Your Health and Your Finances are at Risk

the hand of a doctor writing a prescription on a presciption sheet, and a blurred blue and silver stethoscope in the background

Did you know that the medical/healthcare sector experienced a 34-percent increase in data breaches over the past year?1

According to the Federal Trade Commission (FTC), if fraudsters get a hold of your health insurance information, they could seek medical attention, get prescription drugs, file insurance claims, and more.2

How can medical identity theft affect you?

When your personal information has been stolen, and your health information has been tampered with, the results can be dangerous, both financially and physically.  If a fraudster uses your information to receive serious or numerous medical services, you could be faced with paying the bill(s), AND you now have someone else’s health information on your record, which could lead to inaccurate treatment for your own medical matters.

Recovering from medical identity theft can be just as costly.  65% of victims paid “an average of $13,500” and spent over 200 hours resolving the issue.3

How do you know if you’re a victim?

A few clues (among others) that could point to fraudulent activity would be…

  • Bills for treatments you didn’t receive
  • Information in your insurance statements about claims you didn’t file
  • Collection notices for medical debts that you don’t owe

For example, say you get denied for a loan because of poor credit, so you check your credit score, which is much lower than you expected.  Consequently, you request your credit reports, which show collection notices for medical debt that you don’t recognize.  This could mean a fraudster got a hold of your information and is using it for his or her own gain.

How can you protect yourself?

Be on the lookout for suspicious activity and get proactive with how you handle your personal information.  Here’s how you can get started:

  • Periodically review your insurance and medical statements, as well as your credit reports, for suspicious activity
  • Don’t share insurance information – whether medical or otherwise – over the phone or via email unless you know the recipient is trustworthy and you initiated contact
  • Keep documents with current personal information in a safe place and shred old documents before throwing them away – even prescription labels

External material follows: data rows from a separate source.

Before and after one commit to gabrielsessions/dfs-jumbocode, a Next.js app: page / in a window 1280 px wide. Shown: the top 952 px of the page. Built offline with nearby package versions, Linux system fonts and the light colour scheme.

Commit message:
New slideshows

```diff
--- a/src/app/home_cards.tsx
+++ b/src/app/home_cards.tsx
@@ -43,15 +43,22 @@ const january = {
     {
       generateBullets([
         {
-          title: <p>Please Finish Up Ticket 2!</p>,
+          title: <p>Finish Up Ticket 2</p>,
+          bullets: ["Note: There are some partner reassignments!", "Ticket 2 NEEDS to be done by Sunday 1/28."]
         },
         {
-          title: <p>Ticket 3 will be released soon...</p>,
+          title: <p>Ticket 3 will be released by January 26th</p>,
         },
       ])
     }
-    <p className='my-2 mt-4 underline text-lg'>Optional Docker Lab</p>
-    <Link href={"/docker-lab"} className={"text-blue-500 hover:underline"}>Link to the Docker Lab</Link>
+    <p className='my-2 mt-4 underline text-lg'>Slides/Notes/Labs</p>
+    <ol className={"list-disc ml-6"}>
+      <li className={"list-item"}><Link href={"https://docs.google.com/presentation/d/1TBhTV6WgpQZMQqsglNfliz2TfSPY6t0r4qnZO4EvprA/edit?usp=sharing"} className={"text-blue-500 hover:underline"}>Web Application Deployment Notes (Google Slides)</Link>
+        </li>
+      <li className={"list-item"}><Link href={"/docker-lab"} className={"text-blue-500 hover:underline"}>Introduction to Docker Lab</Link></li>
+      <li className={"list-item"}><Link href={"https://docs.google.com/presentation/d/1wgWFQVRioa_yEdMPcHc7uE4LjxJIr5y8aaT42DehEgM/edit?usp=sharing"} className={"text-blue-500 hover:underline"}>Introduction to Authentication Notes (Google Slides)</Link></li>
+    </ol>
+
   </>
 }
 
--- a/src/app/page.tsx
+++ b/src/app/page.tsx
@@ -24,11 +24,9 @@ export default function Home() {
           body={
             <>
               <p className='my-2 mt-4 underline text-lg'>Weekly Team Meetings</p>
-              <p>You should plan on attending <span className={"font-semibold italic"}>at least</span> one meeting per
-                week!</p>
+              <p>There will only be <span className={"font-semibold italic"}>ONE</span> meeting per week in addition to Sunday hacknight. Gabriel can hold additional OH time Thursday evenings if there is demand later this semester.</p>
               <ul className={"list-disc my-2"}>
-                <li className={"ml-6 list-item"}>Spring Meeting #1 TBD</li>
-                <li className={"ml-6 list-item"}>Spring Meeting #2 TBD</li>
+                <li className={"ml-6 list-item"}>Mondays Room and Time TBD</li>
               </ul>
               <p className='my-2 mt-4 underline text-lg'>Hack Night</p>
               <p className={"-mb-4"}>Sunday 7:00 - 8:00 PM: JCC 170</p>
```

Is it enough?

The fact of the matter is that medical identity theft isn’t the only kind of threat against your personal information.  Data breaches happen in all different sectors (e.g. health, business, government, education, et cetera), and fraudsters will use your personal information for more than just the benefit of medical insurance.  They could establish lines of credit, empty your bank accounts, access your Social Security benefits, sell your information to other fraudsters, and more.

So, what do you do?

Guard yourself against all kinds of identity theft and fraudulent activity by using a top-of-the-line identity theft protection program.

Look for a plan that takes a holistic approach to identity theft protection, covering every part of prevention and restoration – a plan that addresses fraud in a timely matter in order to prevent heightened stress, with features like the following:

  • Monitoring of personal information, credit score/reports, high risk transactions, etc.
  • Real-time alerts for suspicious activity
  • Quick assistance for anyone who becomes a victim
  • Financial counseling
  • Legal assistance

Talk to your Money Coach about the identity theft protection services available to you, like 24/7 identity monitoring and access to Fraud Resolution Specialists™.

Protect your health.  Protect your finances.  Protect your life.  Call 888-724-2326 to get started.

 

1“ITRC Breach List Update & Highlights.”  Identity Theft Resource Center.  ITRC, 12 Apr. 2016.  Web.  15 Apr. 2016.

2“Medical Identity Theft.”  consumer.ftc.gov.  FTC, n.d.  Web.  19 Apr. 2016.

3Fifth Annual Study on Medical Identity Theft.  Ponemon Institute LLC, Feb. 2015.  Web.  19 Apr. 2016.  PDF.